DATA TO EXAMINE:
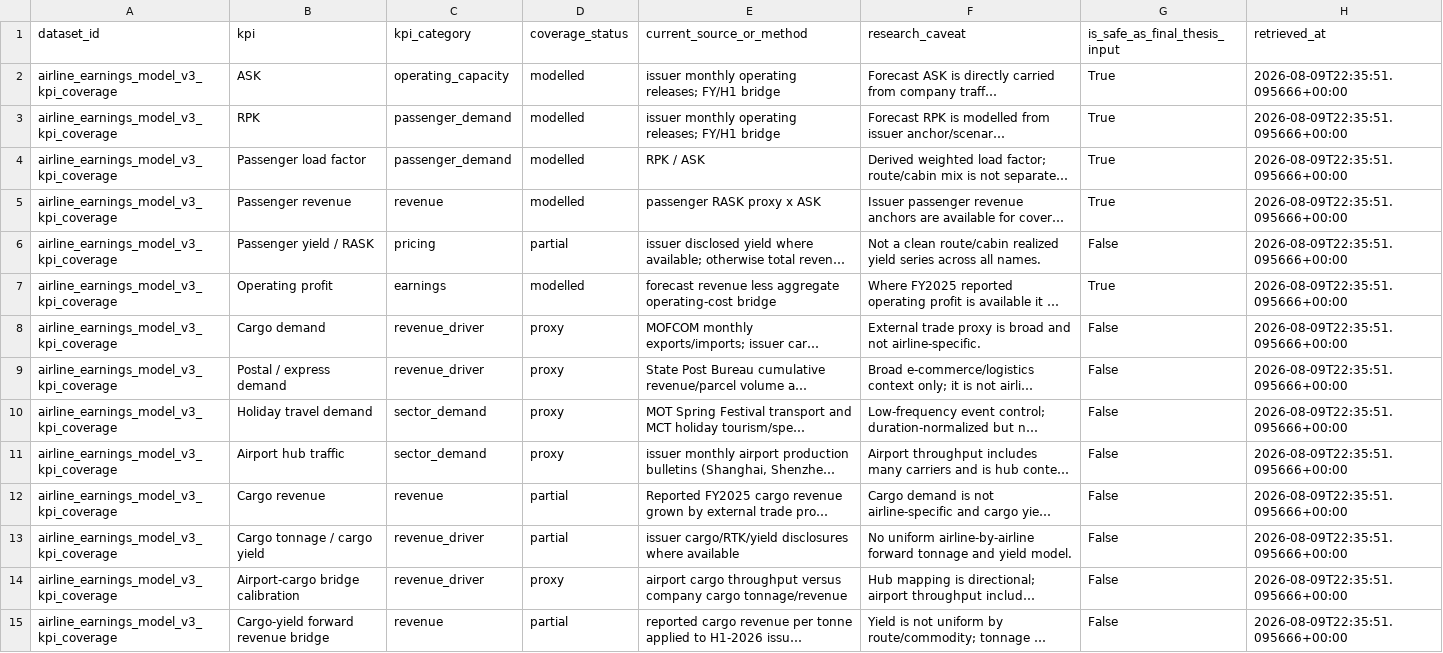
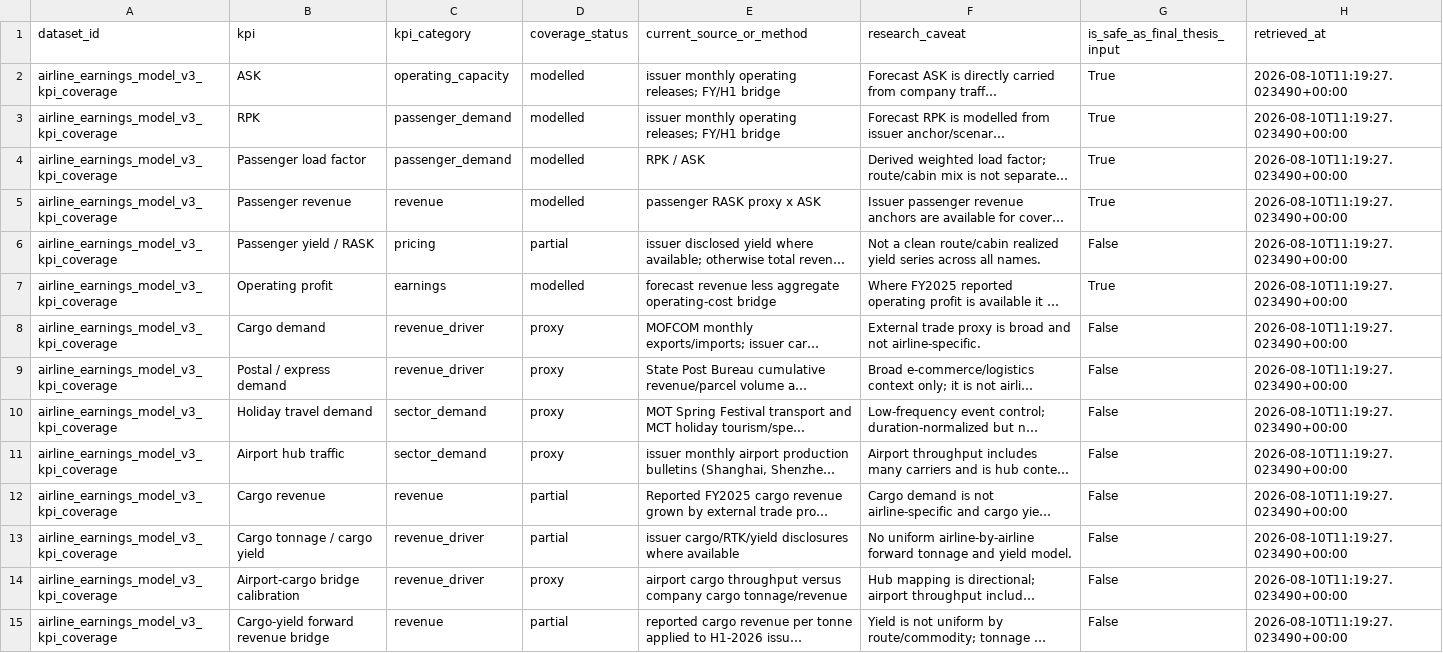
Before and after one commit to Henrywzh/alternative-data, a CSV file: data/normalized/hk_transport/airline_earnings_model_v3_kpi_coverage.csv, drawn as a sheet; only a part is shown; long unchanged cells end in …; the diff covers the shown part only; the diff names each change by its address in the sheet, - before the commit and + after, or states it on an @@ line.

```diff
--- a/data/normalized/hk_transport/airline_earnings_model_v3_kpi_coverage.csv
+++ b/data/normalized/hk_transport/airline_earnings_model_v3_kpi_coverage.csv
-H2:H15 (retrieved_at): 2026-08-09T22:35:51.095666+00:00
+H2:H15 (retrieved_at): 2026-08-10T11:19:27.023490+00:00
```
Also changed, not shown: 20 edited cells elsewhere in this file, data/normalized/hk_transport/airline_earnings_model_v3.csv, 9 other files.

WHAT YOU SHOULD DO:
Leaving out the pictures, repeat all of the entries exactly.

REPLY TO THE TASK:
Before and after one commit to Henrywzh/alternative-data, a CSV file: data/normalized/hk_transport/airline_earnings_model_v3_kpi_coverage.csv, drawn as a sheet; only a part is shown; long unchanged cells end in …; the diff covers the shown part only; the diff names each change by its address in the sheet, - before the commit and + after, or states it on an @@ line.

```diff
--- a/data/normalized/hk_transport/airline_earnings_model_v3_kpi_coverage.csv
+++ b/data/normalized/hk_transport/airline_earnings_model_v3_kpi_coverage.csv
-H2:H15 (retrieved_at): 2026-08-09T22:35:51.095666+00:00
+H2:H15 (retrieved_at): 2026-08-10T11:19:27.023490+00:00
```
Also changed, not shown: 20 edited cells elsewhere in this file, data/normalized/hk_transport/airline_earnings_model_v3.csv, 9 other files.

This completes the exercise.